Migraine is usually periodic attacks of headaches on one or both sides of the head. These may be accompanied by nausea, vomiting, increased sensitivity of the eyes to light (photophobia), increased sensitivity to sound (phonophobia), dizziness, blurred vision, cognitive disturbances, and other symptoms. Treatments for migraine headache include therapies that may or may not involve medications.
Melissa Conrad Stöppler, MD, is a U.S. board-certified Anatomic Pathologist with subspecialty training in the fields of Experimental and Molecular Pathology. Dr. Stöppler's educational background includes a BA with Highest Distinction from the University of Virginia and an MD from the University of North Carolina. She completed residency training in Anatomic Pathology at Georgetown University followed by subspecialty fellowship training in molecular diagnostics and experimental pathology.
Jay W. Marks, MD, is a board-certified internist and gastroenterologist.
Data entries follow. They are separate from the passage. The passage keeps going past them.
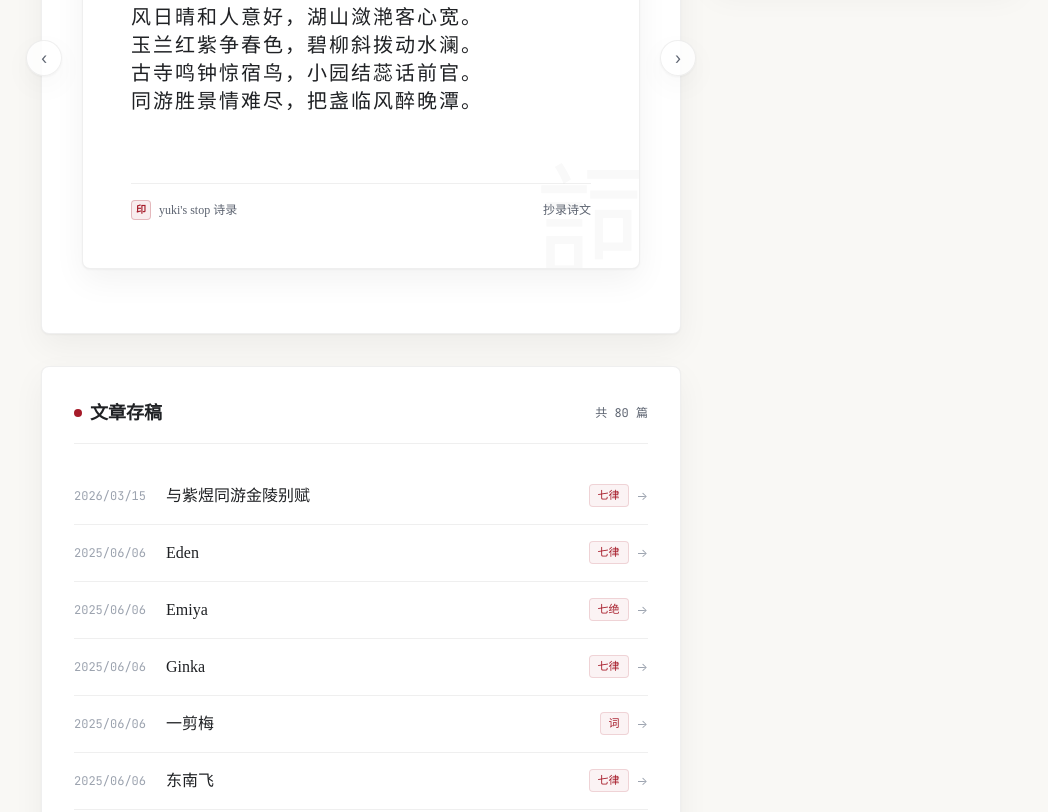
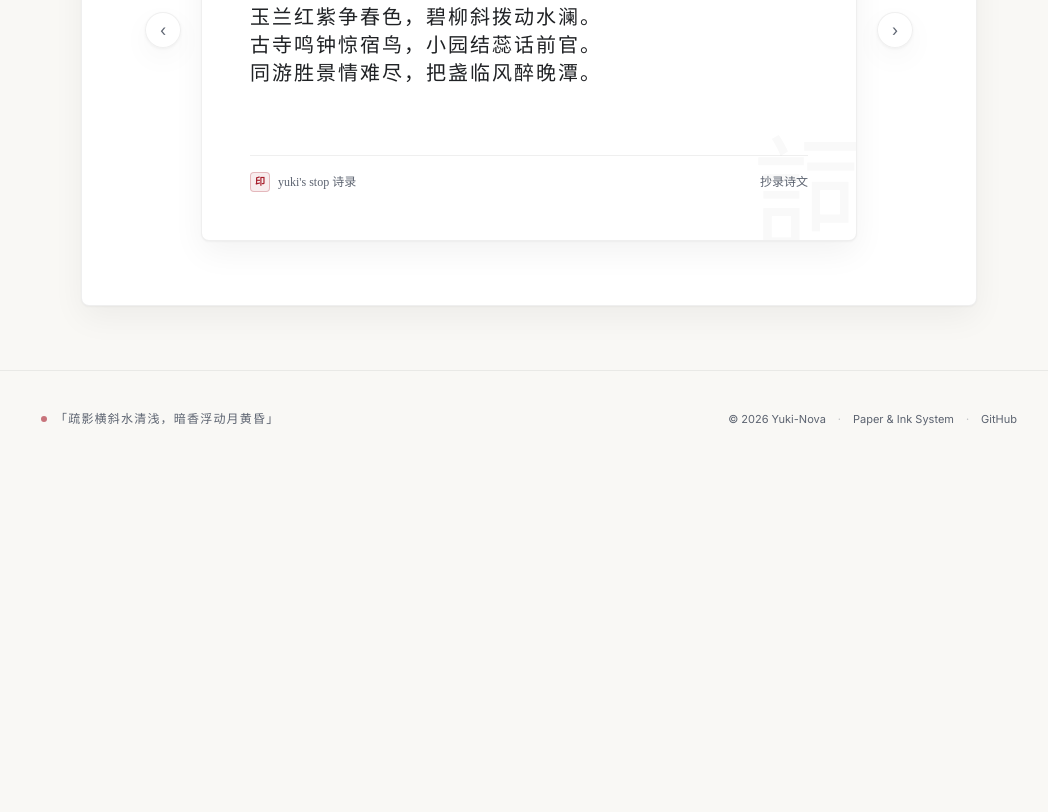
Before and after one commit to Yuki-Nova/web-portal, an Astro site: page /blog in a window 1280 px wide. Shown: the part 474-1286 px from the top of the page, without its empty margins (111-1159 px from the left). After the commit the page ends 941 px from the top, so only its background shows below. Built offline with nearby package versions, Linux system fonts and the light colour scheme; Astro itself is replaced by a stand-in of ours.

Commit message:
诗词页去掉存稿列表与个人信息侧栏，导航项更名为诗词

```diff
--- a/src/components/Header.astro
+++ b/src/components/Header.astro
@@ -12,7 +12,7 @@ const { currentPath = '/' } = Astro.props;
 // 纸底 + 墨色文字 + 印章红高亮当前项。
 const navItems = [
   { label: '首页', href: '/' },
-  { label: '博客', href: '/blog' },
+  { label: '诗词', href: '/blog' },
   { label: '填词', href: '/poetry' },
   { label: '相册', href: '/images' },
   { label: '分类', href: '/categories' },
--- a/src/pages/blog/index.astro
+++ b/src/pages/blog/index.astro
@@ -1,43 +1,11 @@
 ---
 import BaseLayout from '../../layouts/BaseLayout.astro';
-import SidebarProfile from '../../components/SidebarProfile.astro';
 import PoetryWall from '../../components/PoetryWall.vue';
 import poetryWallData from '../../data/poetry-wall.json';
-import { getCollection } from 'astro:content';
-
-const allPosts = await getCollection('blog');
-allPosts.sort((a, b) => {
-  const dateA = a.data.date ? new Date(a.data.date).getTime() : 0;
-  const dateB = b.data.date ? new Date(b.data.date).getTime() : 0;
-  return dateB - dateA;
-});
-
-// Calculate categories & tags count
-const categoriesSet = new Set<string>();
-const tagsSet = new Set<string>();
-
-allPosts.forEach((p) => {
-  p.data.categories?.forEach((c) => categoriesSet.add(c));
-  p.data.tags?.forEach((t) => tagsSet.add(t));
-});
-
-const formatDate = (d?: string | Date) => {
-  if (!d) return '';
-  return new Date(d).toLocaleDateString('zh-CN', {
-    year: 'numeric',
-    month: '2-digit',
-    day: '2-digit',
-  });
-};
 ---
 
-<BaseLayout title="博客文集 · yuki's stop" description="个人诗词、随笔与文集总览">
-  <div class="max-w-6xl mx-auto py-4">
-    <!-- Two Column Grid (Main Content + Sidebar) -->
-    <div class="grid grid-cols-1 lg:grid-cols-12 gap-8 items-start">
-      <!-- Main Content (8 cols) -->
-      <div class="lg:col-span-8 space-y-8">
-        <!-- Poetry Wall Interactive Card -->
+<BaseLayout title="诗词 · yuki's stop" description="诗词墙 · 依体裁与意象检索全部诗作">
+  <div class="max-w-4xl mx-auto py-4">
     <section class="paper-card p-6 sm:p-8">
       <div class="flex items-center justify-between border-b border-border-paper pb-3 mb-6">
         <h2 class="text-base font-serif font-bold text-ink flex items-center gap-2">
@@ -49,59 +17,5 @@ const formatDate = (d?: string | Date) => {
 
       <PoetryWall client:load poems={poetryWallData} />
     </section>
-
-        <!-- Article Feed List -->
-        <section class="paper-card p-6 sm:p-8">
-          <div class="flex items-center justify-between border-b border-border-paper pb-4 mb-6">
-            <h2 class="text-lg font-serif font-bold text-ink flex items-center gap-2">
-              <span class="w-2 h-2 rounded-full bg-seal"></span>
-              <span>文章存稿</span>
-            </h2>
-            <span class="text-xs font-mono text-ink-muted">共 {allPosts.length} 篇</span>
-          </div>
-
-          <div class="divide-y divide-border-paper">
-            {allPosts.map((post) => {
-              const slug = post.id.replace(/\.md$/, '');
-              return (
-                <article class="py-4 flex items-center justify-between gap-4 group">
-                  <div class="flex items-center gap-3 min-w-0">
-                    <span class="text-xs font-mono text-ink-faint w-20 flex-shrink-0">
-                      {formatDate(post.data.date)}
-                    </span>
-                    <a
-                      href={`/posts/${encodeURIComponent(slug)}`}
-                      class="font-serif text-base text-ink group-hover:text-seal transition-colors truncate no-underline font-medium"
-                    >
-                      {post.data.title}
-                    </a>
-                  </div>
-
-                  <div class="flex items-center gap-2 flex-shrink-0">
-                    {post.data.tags?.slice(0, 1).map((t) => (
-                      <span class="text-[11px] font-serif text-seal px-2 py-0.5 rounded bg-seal/5 border border-seal/15">
-                        {t}
-                      </span>
-                    ))}
-                    <span class="text-ink-faint text-xs group-hover:text-seal group-hover:translate-x-0.5 transition-all">
-                      →
-                    </span>
-                  </div>
-                </article>
-              );
-            })}
-          </div>
-        </section>
-      </div>
-
-      <!-- Right Sidebar (4 cols, Image 2 Style) -->
-      <div class="lg:col-span-4 sticky top-20">
-        <SidebarProfile
-          postCount={allPosts.length}
-          catCount={categoriesSet.size}
-          tagCount={tagsSet.size}
-        />
-      </div>
-    </div>
   </div>
 </BaseLayout>
```
Lines whose indentation alone changed are shown as unchanged.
He graduated from Yale University School of Medicine and trained in internal medicine and gastroenterology at UCLA/Cedars-Sinai Medical Center in Los Angeles.
A migraine headache is a common form of headache that is believed to occur as a result of complex interactions between the nervous system and the vascular system as well as alterations in brain chemicals. It was formerly believed that migraine headache was simply caused by vasodilatation (enlargement of blood vessels) that caused the release of chemicals from nerve fibers that coil around the large arteries of the brain. While these blood vessels do indeed enlarge, advanced imaging studies of blood flow in the brain have shown that changes in blood flow cannot be solely responsible for all features of migraine. Instead, complex processes within the nervous system are believed to initiate the development of migraine headache. For example, it is known that certain neurological pathways become sensitized and are stimulated more easily during a migraine headache, and chemicals that promote inflammation are secreted by nerves around the blood vessels.
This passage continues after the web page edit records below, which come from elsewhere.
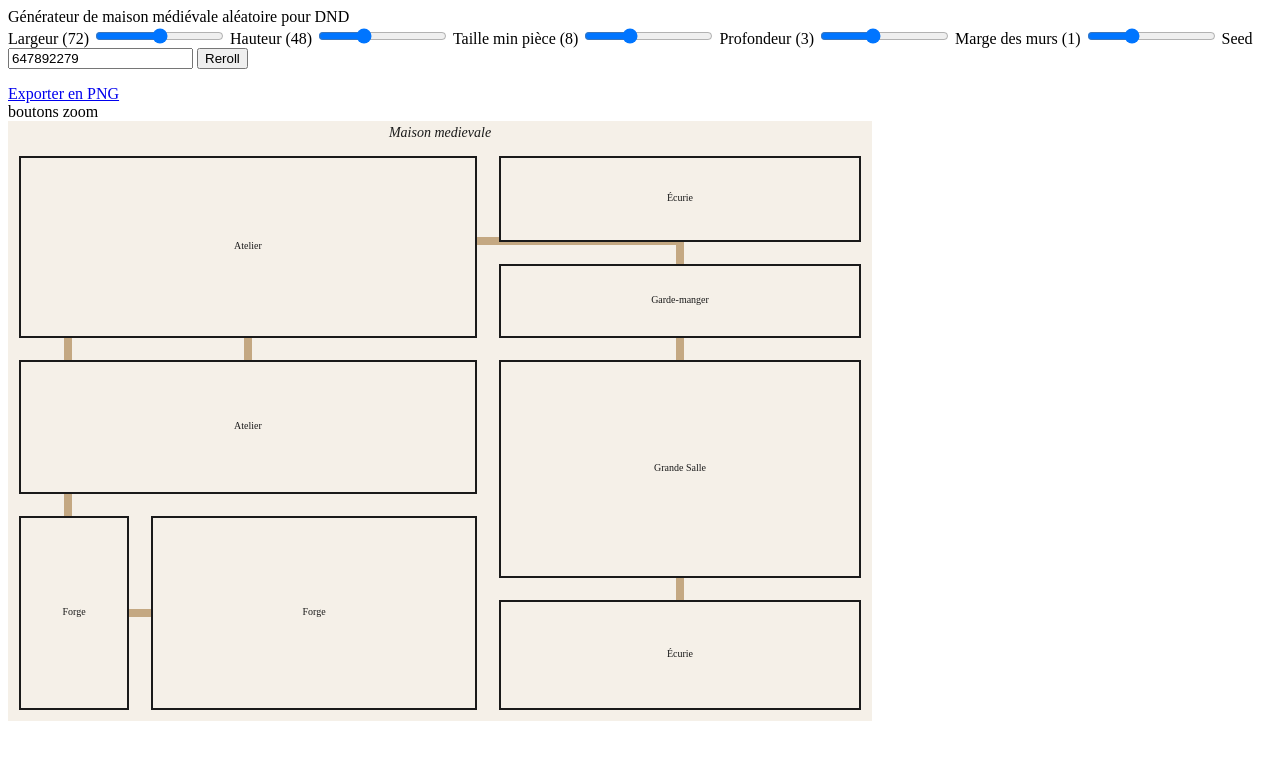
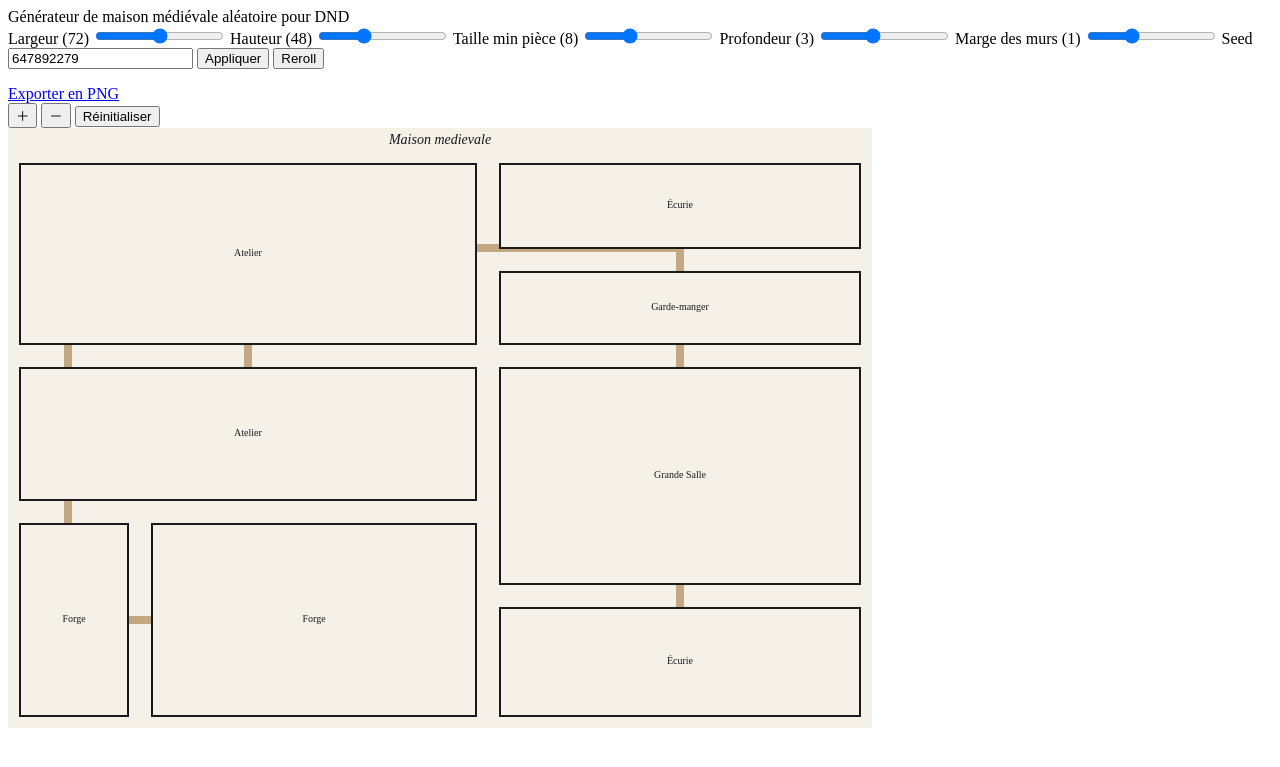
Before and after one commit to Mispille/medieval-floor-plan, a Flask app: page / in a window 1280 px wide. Shown: the top 767 px of the page. Run offline with Flask 3, Linux system fonts and the light colour scheme.

Commit message:
Add zoom feature and apply button without changing seed

```diff
--- a/templates/index.html
+++ b/templates/index.html
@@ -31,6 +31,8 @@
             <label>Seed</label>
             <input type="number" name="seed" value="{{ seed }}">
 
+            <button type="submit">Appliquer</button>
+
             <button type="submit" id="btn-reroll"
                 onclick="document.querySelector('[name=seed]').removeAttribute('name')">
                 Reroll
@@ -39,12 +41,30 @@
         <a href="/export"> Exporter en PNG </a>
       </aside>
       <main class="canvas">
-        boutons zoom
+          <div id="zoom-controls">
+            <button onclick="changeZoom(1.2)">＋</button>
+            <button onclick="changeZoom(0.8)">－</button>
+            <button onclick="resetZoom()">Réinitialiser</button>
+          </div>
         <div id="svg-wrap">
           {{ svg | safe }}
         </div>
       </main>
     </div>
-    <script></script>
+    <script>
+        let scale = 1;
+        const wrap = document.getElementById('svg-wrap');
+
+        function changeZoom(factor) {
+            scale *= factor;
+            wrap.style.transform = `scale(${scale})`;
+            wrap.style.transformOrigin = 'top left';
+        }
+
+        function resetZoom() {
+            scale = 1;
+            wrap.style.transform = 'scale(1)';
+        }
+    </script>
   </body>
 </html>
```
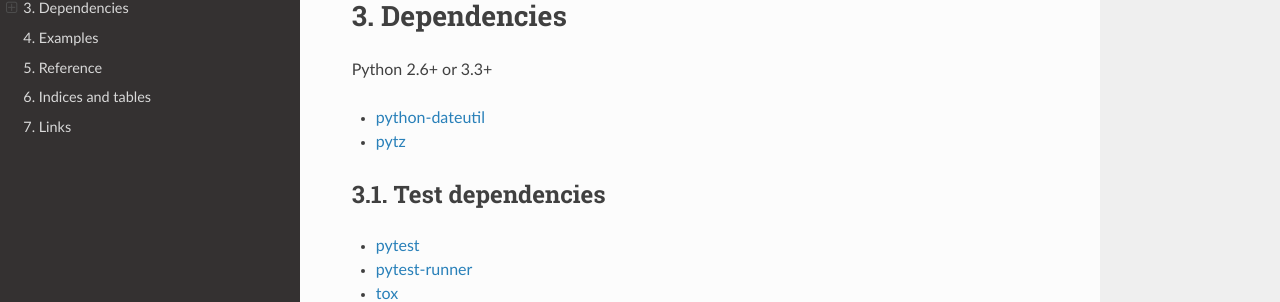
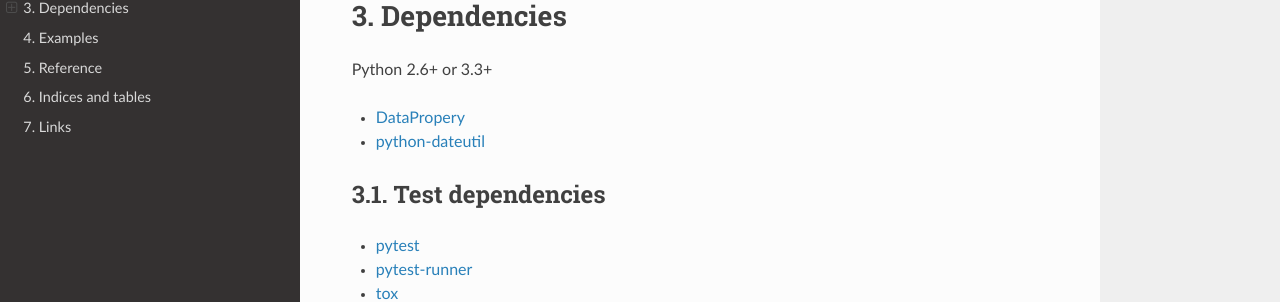
Before and after one commit to thombashi/DateTimeRange, a Sphinx documentation site: the page built from docs/pages/installation.rst, in a window 1280 px wide. Shown: the part 230-532 px from the top of the page. Built offline with Sphinx 7.4.7 and the Read the Docs theme 2.0.0, drawn with Linux system fonts in a browser that asks for light colours.

Commit message:
Update docs

```diff
--- a/docs/pages/installation.rst
+++ b/docs/pages/installation.rst
@@ -11,8 +11,8 @@ Dependencies
 
 Python 2.6+ or 3.3+
 
--  `python-dateutil <https://pypi.python.org/pypi/python-dateutil/>`__
--  `pytz <https://pypi.python.org/pypi/pytz>`__
+- `DataPropery <https://github.com/thombashi/DataProperty>`__
+- `python-dateutil <https://pypi.python.org/pypi/python-dateutil/>`__
 
 Test dependencies
 -----------------
```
During migraine headaches the sympathetic nervous system in the body is stimulated. The sympathetic nervous system is often thought of as the part of the nervous system that controls primitive responses to stress and pain, the so-called "fight or flight" response, and this stimulation. This causes many of the symptoms associated with migraine attacks. For example, the increased sympathetic nervous activity in the intestine causes nausea, vomiting, and diarrhea.
Sympathetic nervous system activity also delays emptying of the stomach into the small intestine and thereby prevents oral medications from entering the intestine and being absorbed.
The impaired absorption of oral medications is a common reason for the ineffectiveness of oral medications taken to treat migraine headaches.
The increased sympathetic activity also decreases the circulation of blood, and this leads to pallor of the skin as well as cold hands and feet.
The increased sympathetic activity also contributes to the sensitivity to light and sound as well as blurred vision.
Migraine headaches afflict over 30 million Americans, with women suffering more frequently than men. (About 75% of migraine sufferers are women.). Missed work and lost productivity from migraine headaches create a significant public burden. Nevertheless, migraine still remains largely underdiagnosed and undertreated; less than half of individuals with migraine are diagnosed by their doctors.
Migraine headaches are common and usually more intense than most other headaches. They often are recurrent and have associated symptoms such as nausea, vomiting, sensitivity to light, and in some people, warning symptoms, termed auras, that a migraine headache is going to develop.